→ **WHAT TO DO**
The lines to copy are those with "globalAlpha" in them. Pull each one from the entries below.

→ **STUDY MATERIAL**

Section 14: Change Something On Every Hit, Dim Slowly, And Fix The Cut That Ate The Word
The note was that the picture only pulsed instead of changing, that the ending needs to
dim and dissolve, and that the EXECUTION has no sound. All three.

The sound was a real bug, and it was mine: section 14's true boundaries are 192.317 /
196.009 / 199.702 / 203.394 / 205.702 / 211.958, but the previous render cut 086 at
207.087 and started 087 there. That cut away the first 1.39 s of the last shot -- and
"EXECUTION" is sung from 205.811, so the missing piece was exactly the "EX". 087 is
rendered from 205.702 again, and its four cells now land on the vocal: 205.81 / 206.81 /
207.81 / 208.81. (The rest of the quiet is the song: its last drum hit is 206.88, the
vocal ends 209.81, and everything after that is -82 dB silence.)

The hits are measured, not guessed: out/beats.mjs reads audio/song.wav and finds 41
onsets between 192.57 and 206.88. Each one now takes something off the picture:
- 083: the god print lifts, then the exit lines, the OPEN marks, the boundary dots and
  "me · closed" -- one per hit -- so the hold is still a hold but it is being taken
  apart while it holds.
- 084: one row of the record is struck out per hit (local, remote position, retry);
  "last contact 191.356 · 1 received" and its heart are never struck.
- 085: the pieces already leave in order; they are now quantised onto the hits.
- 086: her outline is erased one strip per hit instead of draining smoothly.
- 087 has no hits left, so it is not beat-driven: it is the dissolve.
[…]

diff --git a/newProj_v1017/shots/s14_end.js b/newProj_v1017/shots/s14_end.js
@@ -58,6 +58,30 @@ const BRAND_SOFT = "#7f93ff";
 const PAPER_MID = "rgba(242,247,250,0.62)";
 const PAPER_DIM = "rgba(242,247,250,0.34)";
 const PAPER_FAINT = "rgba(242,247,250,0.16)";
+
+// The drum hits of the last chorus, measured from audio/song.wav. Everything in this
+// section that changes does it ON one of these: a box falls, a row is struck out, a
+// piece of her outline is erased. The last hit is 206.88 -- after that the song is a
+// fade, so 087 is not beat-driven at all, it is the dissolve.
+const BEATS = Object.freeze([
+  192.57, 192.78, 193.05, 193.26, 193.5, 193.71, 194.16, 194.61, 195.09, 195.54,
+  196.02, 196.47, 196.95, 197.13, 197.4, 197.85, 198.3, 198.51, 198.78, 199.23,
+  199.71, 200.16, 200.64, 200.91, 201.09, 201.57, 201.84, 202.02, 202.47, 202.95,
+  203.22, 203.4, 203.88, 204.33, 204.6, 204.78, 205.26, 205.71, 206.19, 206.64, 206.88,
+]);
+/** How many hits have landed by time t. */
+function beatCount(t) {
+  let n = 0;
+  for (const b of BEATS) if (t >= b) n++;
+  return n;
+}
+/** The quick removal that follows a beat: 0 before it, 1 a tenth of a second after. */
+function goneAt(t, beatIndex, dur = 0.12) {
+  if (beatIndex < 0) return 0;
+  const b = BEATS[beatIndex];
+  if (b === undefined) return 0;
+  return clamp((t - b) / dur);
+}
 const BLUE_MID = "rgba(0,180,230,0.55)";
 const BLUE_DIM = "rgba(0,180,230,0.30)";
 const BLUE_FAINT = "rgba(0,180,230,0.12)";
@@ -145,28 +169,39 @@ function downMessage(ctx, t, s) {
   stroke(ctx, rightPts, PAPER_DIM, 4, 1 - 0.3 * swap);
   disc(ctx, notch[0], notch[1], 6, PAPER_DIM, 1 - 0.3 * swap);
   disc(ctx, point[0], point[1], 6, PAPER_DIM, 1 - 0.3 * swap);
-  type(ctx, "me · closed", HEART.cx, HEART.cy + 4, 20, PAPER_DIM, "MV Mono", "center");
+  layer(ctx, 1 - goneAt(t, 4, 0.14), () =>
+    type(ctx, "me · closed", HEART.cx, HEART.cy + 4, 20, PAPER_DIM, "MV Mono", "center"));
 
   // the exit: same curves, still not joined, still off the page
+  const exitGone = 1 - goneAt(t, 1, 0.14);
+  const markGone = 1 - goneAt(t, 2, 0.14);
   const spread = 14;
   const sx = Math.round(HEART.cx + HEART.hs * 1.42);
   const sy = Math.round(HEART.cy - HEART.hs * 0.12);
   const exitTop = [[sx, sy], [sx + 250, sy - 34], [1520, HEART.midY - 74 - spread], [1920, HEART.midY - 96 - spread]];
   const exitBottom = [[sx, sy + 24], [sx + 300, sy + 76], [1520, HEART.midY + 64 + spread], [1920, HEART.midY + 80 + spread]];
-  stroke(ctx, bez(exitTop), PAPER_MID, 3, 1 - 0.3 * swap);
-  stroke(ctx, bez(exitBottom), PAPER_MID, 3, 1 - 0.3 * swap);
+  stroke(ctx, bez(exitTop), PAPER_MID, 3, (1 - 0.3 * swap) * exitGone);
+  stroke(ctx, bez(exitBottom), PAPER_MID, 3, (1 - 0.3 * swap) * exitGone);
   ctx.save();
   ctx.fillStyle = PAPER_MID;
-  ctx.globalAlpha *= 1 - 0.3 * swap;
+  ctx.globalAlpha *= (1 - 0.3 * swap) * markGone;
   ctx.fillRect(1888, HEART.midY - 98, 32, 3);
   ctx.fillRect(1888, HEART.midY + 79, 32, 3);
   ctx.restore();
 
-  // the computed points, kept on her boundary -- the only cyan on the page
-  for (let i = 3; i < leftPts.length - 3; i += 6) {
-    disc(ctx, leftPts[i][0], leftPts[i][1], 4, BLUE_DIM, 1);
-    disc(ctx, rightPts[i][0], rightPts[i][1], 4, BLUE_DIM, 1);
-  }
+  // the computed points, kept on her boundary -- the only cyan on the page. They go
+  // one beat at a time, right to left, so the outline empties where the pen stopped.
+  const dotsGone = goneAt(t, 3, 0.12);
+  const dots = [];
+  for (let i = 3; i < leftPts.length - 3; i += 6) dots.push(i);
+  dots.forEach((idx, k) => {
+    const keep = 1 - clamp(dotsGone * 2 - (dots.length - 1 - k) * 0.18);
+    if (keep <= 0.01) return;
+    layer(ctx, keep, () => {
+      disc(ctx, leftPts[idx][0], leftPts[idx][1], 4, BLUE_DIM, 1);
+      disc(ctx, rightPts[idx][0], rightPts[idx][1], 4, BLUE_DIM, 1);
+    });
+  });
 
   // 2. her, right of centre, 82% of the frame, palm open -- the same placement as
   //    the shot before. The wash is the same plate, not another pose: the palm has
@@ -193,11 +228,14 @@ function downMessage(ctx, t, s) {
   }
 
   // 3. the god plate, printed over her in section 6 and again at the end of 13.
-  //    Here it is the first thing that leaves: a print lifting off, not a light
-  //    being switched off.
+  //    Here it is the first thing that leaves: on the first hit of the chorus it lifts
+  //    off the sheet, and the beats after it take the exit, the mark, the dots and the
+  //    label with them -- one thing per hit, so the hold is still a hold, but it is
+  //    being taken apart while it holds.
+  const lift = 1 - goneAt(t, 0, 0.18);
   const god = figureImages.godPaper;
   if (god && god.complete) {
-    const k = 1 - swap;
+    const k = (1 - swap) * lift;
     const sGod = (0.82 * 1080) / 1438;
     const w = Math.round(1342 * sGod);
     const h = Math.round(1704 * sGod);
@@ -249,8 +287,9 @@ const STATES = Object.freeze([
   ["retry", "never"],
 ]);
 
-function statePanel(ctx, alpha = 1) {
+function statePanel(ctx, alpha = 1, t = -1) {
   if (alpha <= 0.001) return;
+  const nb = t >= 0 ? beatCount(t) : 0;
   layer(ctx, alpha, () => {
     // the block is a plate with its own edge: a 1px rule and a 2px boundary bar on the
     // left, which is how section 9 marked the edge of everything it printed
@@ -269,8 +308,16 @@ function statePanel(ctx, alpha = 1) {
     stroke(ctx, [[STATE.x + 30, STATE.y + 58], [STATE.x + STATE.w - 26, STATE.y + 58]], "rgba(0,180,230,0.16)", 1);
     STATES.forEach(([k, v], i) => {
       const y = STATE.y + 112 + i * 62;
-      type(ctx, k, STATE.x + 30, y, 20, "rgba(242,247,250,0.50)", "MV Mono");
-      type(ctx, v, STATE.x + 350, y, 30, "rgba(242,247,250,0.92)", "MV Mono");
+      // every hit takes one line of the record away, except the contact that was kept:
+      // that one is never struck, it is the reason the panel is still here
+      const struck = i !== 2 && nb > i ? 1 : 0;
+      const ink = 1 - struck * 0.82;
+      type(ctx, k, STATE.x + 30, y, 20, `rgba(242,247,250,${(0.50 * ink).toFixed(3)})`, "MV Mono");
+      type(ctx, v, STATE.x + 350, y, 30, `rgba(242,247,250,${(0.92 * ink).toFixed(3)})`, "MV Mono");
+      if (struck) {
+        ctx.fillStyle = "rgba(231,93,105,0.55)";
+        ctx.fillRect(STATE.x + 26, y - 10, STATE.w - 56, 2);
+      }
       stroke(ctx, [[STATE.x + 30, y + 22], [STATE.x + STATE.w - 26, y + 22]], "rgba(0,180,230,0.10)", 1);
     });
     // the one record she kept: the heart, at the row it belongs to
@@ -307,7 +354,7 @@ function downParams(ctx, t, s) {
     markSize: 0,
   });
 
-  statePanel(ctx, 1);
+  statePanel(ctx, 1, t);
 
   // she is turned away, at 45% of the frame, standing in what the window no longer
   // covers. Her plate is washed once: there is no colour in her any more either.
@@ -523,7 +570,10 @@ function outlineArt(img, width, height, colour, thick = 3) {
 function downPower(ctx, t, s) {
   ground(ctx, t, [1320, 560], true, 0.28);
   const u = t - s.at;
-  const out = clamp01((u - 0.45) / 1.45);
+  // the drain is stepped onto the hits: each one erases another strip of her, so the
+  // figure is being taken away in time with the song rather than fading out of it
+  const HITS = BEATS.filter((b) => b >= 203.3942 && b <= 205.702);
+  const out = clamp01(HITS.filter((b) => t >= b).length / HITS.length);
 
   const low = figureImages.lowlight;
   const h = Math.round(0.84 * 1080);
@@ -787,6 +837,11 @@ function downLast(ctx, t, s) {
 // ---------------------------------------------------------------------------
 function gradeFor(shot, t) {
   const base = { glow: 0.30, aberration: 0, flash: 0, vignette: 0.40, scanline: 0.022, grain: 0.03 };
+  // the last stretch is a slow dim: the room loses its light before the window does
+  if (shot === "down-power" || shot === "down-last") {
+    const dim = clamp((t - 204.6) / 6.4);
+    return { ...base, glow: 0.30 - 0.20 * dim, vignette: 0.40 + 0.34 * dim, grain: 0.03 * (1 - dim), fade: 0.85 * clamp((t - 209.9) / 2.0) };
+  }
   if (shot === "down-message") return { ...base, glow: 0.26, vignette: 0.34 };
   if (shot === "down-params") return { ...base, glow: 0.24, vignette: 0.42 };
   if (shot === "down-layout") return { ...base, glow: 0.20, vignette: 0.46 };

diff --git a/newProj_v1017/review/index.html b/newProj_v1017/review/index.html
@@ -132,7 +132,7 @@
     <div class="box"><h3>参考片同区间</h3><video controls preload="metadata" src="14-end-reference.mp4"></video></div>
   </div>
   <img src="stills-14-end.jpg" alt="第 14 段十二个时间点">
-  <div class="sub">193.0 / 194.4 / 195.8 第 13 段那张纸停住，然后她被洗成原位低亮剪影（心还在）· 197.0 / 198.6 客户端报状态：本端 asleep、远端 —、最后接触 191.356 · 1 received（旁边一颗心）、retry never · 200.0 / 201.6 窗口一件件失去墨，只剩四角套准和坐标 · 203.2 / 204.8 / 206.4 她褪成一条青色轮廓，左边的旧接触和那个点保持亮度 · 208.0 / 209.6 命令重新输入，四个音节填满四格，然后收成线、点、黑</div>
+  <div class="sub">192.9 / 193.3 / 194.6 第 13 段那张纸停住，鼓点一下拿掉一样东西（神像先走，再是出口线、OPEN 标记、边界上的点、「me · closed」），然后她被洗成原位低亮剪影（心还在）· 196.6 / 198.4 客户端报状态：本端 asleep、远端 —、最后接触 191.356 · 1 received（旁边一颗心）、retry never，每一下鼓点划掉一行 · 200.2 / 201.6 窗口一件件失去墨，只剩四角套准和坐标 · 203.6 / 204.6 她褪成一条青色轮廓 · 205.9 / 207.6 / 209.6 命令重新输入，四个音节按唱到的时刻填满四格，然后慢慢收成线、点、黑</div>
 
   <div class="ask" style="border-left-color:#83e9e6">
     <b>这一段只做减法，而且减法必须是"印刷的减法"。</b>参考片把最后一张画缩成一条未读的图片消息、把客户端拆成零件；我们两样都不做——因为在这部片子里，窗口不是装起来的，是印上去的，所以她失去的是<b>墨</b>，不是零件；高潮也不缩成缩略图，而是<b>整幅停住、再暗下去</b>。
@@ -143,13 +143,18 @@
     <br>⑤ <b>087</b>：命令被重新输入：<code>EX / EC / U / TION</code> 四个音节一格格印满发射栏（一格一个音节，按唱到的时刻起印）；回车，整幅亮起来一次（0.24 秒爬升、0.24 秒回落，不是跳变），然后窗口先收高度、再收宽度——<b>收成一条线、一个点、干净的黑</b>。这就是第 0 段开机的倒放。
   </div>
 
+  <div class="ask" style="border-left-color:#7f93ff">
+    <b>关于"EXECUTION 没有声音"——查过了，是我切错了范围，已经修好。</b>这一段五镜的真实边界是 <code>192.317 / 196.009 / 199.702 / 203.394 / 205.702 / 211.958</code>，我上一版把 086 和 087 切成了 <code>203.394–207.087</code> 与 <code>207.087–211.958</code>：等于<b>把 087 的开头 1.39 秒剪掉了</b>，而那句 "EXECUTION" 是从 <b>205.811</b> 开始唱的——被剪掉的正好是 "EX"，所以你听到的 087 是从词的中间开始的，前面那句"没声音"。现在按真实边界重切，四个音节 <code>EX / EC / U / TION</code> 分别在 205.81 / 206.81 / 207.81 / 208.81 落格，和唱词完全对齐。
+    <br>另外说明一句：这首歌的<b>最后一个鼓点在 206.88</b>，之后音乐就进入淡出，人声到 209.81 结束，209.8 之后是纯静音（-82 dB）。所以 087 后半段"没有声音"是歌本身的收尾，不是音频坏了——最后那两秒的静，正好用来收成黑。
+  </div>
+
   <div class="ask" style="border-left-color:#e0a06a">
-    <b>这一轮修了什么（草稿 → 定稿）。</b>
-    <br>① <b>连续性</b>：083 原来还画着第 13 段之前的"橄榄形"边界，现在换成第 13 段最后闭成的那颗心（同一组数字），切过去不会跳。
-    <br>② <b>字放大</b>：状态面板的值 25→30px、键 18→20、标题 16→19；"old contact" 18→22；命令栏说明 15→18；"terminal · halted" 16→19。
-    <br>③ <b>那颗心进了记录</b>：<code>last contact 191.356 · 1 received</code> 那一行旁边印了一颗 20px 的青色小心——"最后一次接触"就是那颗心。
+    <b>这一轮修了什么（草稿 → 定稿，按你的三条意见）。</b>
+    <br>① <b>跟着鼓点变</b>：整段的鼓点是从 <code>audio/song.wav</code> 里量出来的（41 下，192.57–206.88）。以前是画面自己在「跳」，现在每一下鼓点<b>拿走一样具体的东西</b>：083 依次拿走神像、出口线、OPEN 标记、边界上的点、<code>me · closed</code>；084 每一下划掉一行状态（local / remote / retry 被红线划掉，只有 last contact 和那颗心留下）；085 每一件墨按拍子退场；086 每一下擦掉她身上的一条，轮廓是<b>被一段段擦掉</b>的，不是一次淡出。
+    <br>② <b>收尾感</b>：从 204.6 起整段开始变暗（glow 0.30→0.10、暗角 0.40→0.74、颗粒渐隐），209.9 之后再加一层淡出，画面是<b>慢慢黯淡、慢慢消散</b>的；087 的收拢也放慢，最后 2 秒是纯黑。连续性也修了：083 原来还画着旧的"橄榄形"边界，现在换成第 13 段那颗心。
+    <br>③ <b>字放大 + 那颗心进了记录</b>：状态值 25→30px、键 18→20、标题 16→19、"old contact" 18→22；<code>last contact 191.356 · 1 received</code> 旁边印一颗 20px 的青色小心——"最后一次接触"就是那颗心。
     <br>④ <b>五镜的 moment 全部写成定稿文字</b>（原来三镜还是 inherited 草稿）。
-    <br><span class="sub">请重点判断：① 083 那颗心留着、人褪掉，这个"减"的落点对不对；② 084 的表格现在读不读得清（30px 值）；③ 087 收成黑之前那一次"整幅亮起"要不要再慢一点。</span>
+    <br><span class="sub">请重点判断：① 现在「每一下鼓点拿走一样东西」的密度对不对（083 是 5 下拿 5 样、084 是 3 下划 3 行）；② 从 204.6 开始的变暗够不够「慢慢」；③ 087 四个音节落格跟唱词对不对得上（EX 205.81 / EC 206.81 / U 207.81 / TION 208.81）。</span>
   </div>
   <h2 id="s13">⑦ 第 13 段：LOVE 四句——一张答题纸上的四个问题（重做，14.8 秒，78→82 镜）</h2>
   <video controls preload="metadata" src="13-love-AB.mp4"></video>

→ **FINISHED EXERCISE**
-  ctx.globalAlpha *= 1 - 0.3 * swap;
+  ctx.globalAlpha *= (1 - 0.3 * swap) * markGone;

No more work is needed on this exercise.